Duke Energy Spending Billions of Dollars to Address Coal Ash Pollution in North Carolina
A press release issued by the N.C. Department of Environmental Quality (DEQ) on April 1, 2019 (https://deq.nc.gov/news/press-releases/2019/04/01/deq-orders-duke-energy-excavate-coal-ash-six-remaining-sites), stated that “DEQ ordered Duke Energy Progress, LLC to excavate all remaining coal ash impoundments in North Carolina. After conducting a rigorous scientific review of Duke Energy’s proposals for Allen, Belews, Cliffside/Rogers, Marshall, Mayo and Roxboro facilities, and conducting public listening sessions in impacted communities, DEQ has determined excavation of all six sites is the only closure option that meets the requirements of Coal Ash Management Act to best protect public health. The coal ash must be disposed of in a lined landfill.” An article posted by Utility Dive (https://www.utilitydive.com/news/duke-north-carolina-coal-ash-pond-excavation-order-to-cost-4-5b/551788/) stated that “Duke estimates costs to comply with the new order will add $4-5 billion to the current $5.6 billion clean up, covering construction and engineering as well as transporting the actual waste….” According to Utility Dive, “[t]he decision by North Carolina regulators to require excavation rather than “cap-in-place” echoes similar directives from state leaders and utilities in Virginia and Georgia, representing wins for environmentalists who argue the only safe way to protect groundwater from coal ash is to fully excavate the ponds and move the ash to plastic-lined pits or recycle it. Most utilities prefer the “cap-in-place” method,” which is a significantly less expensive remediation alternative.
Environmental Liability Take-Away: Do not put your guard done just because a waste stream has been excluded from RCRA Subtitle C requirements for hazardous waste. When it comes to management of wastes, avoid the penny-wise dollar foolish approach.
Remember: the definition of hazardous substances under CERCLA is broad; RCRA hazardous wastes are merely a subset of CERCLA hazardous substances. Having cut my teeth as a CERCLA enforcement attorney assigned to large mining sites that were the subject of extensive and expensive removal and remedial actions, I have always cautioned clients and students to be mindful of potential response action exposure from the failure to properly manage and dispose of substances that are not hazardous wastes under RCRA but are hazardous substances that may pose an imminent and substantial endangerment to human health or the environment. Thus, generation of mining wastes that are “Bevill-exempt” from RCRA hazardous waste designation, may still result in CERCLA liability. Used oil is another example. Generators of used oil, which is not a listed hazardous waste and is subject to relaxed standards under 40 CFR Part 279, have been identified as potentially responsible parties (PRPs) when their used oil ended up at NPL sites.
In my mind, management of coal ash is subject to the same paradigm.
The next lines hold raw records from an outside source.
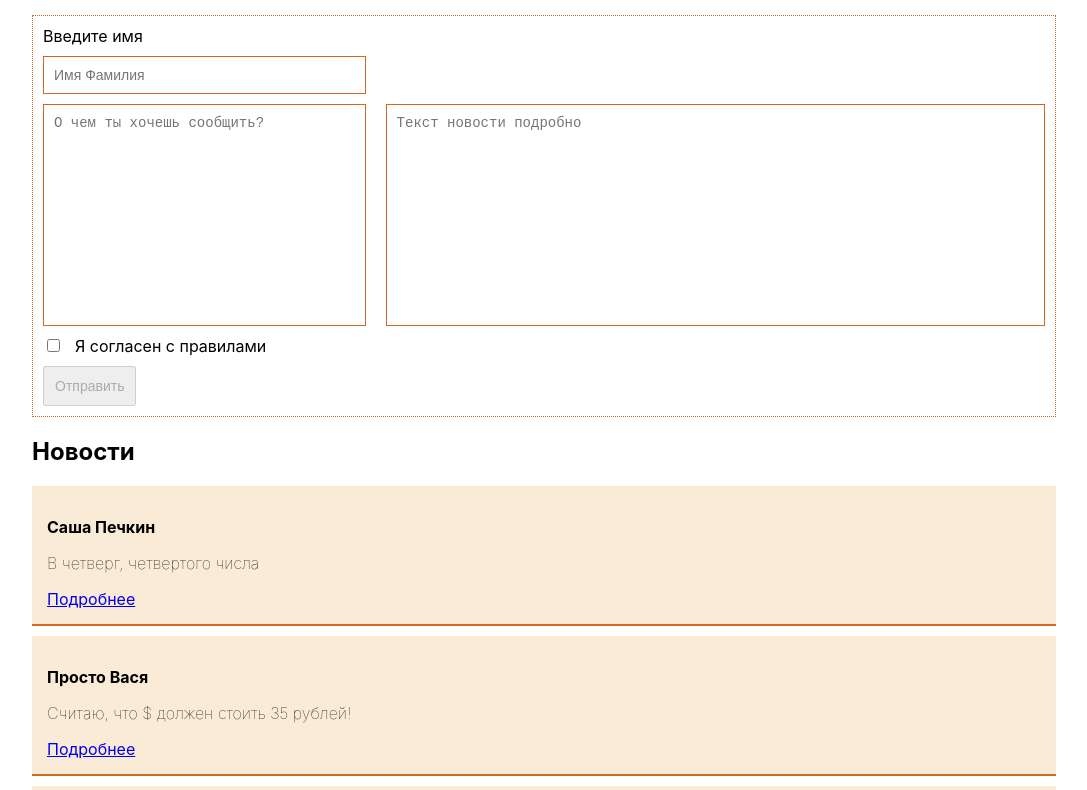
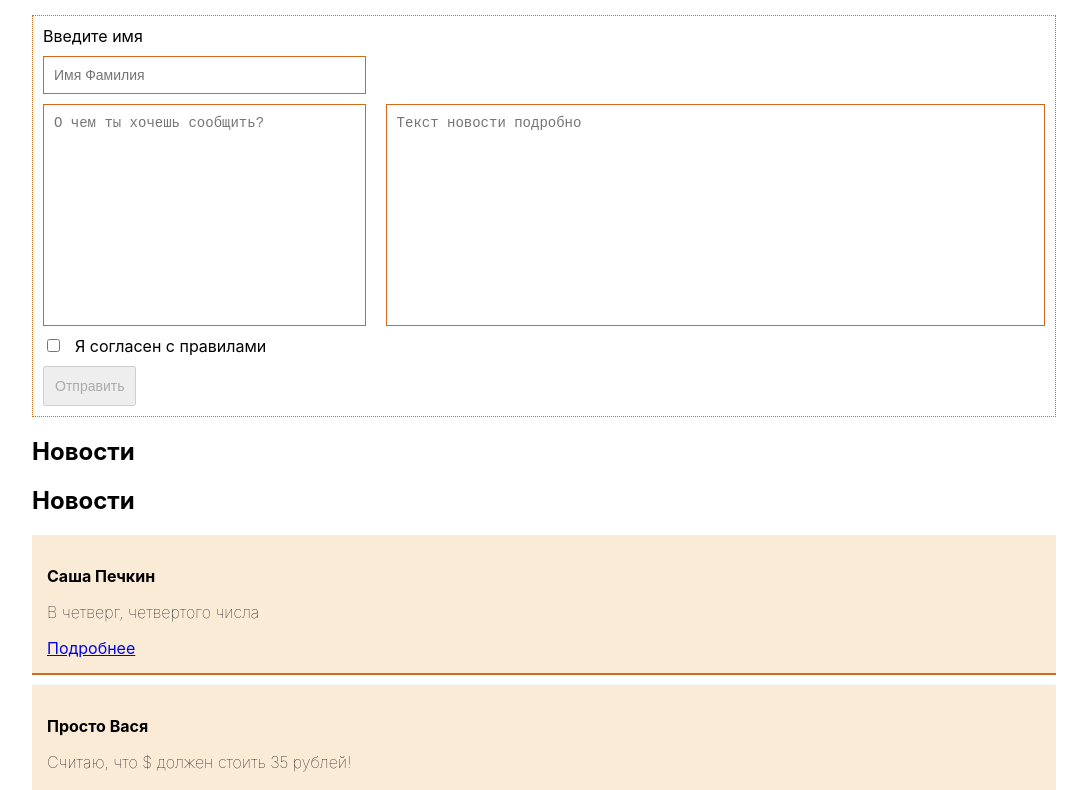
Before and after one commit to dsksandr/react_training, a React (Create React App) app in the folder my-app/: page / in a window 1280 px wide. Shown: the top 790 px of the page, without its empty margins (96-1183 px from the left). Built offline with nearby package versions, Linux system fonts and the light colour scheme; the HTML template or start-up script is replaced by a standard one.

Commit message:
Форматирование кода

```diff
--- a/my-app/src/App.js
+++ b/my-app/src/App.js
@@ -14,7 +14,7 @@ class App extends Component {
   componentDidMount() {
     this.setState({ isLoading: true });
     let result = dataNews;
-    console.log(result)
+    console.log(result);
 
     setTimeout(() => {
       this.setState({ isLoading: false, news: result })
--- a/my-app/src/News/News.js
+++ b/my-app/src/News/News.js
@@ -26,6 +26,7 @@ class News extends Component {
 
     return (
       <div className='news'>
+        <h2>Новости</h2>
         {this.renderNews()}
         {
           data.length ? <strong className='allNews'>Всего новостей: {data.length}</strong> : null
```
In the absence of strong regulatory standards, industry adopted standard operating procedures for coal ash disposal that in hindsight have proven to cause substantial environmental damage and are now deemed to be inadequate. As a result, much like the hard rock mining industry in the Rocky Mountain region, enormous response costs are now being borne by utilities who have generated and disposed of coal ash in the past.
Finally, do not allow the reduced specter of environmental enforcement and response action exposure under the current Administration to lull you into a false sense of security. Powerful state laws like the North Carolina Coal Ash Management Act (CAMA) and active attention from environmental groups and stakeholders remain a viable force. Moreover, the environmental regulatory pendulum will swing back… probably with a vengeance. So, keep your eyes open, keep doing your due diligence to comply with environmental requirements and minimize response action exposure. In other words, don’t lead with your chin!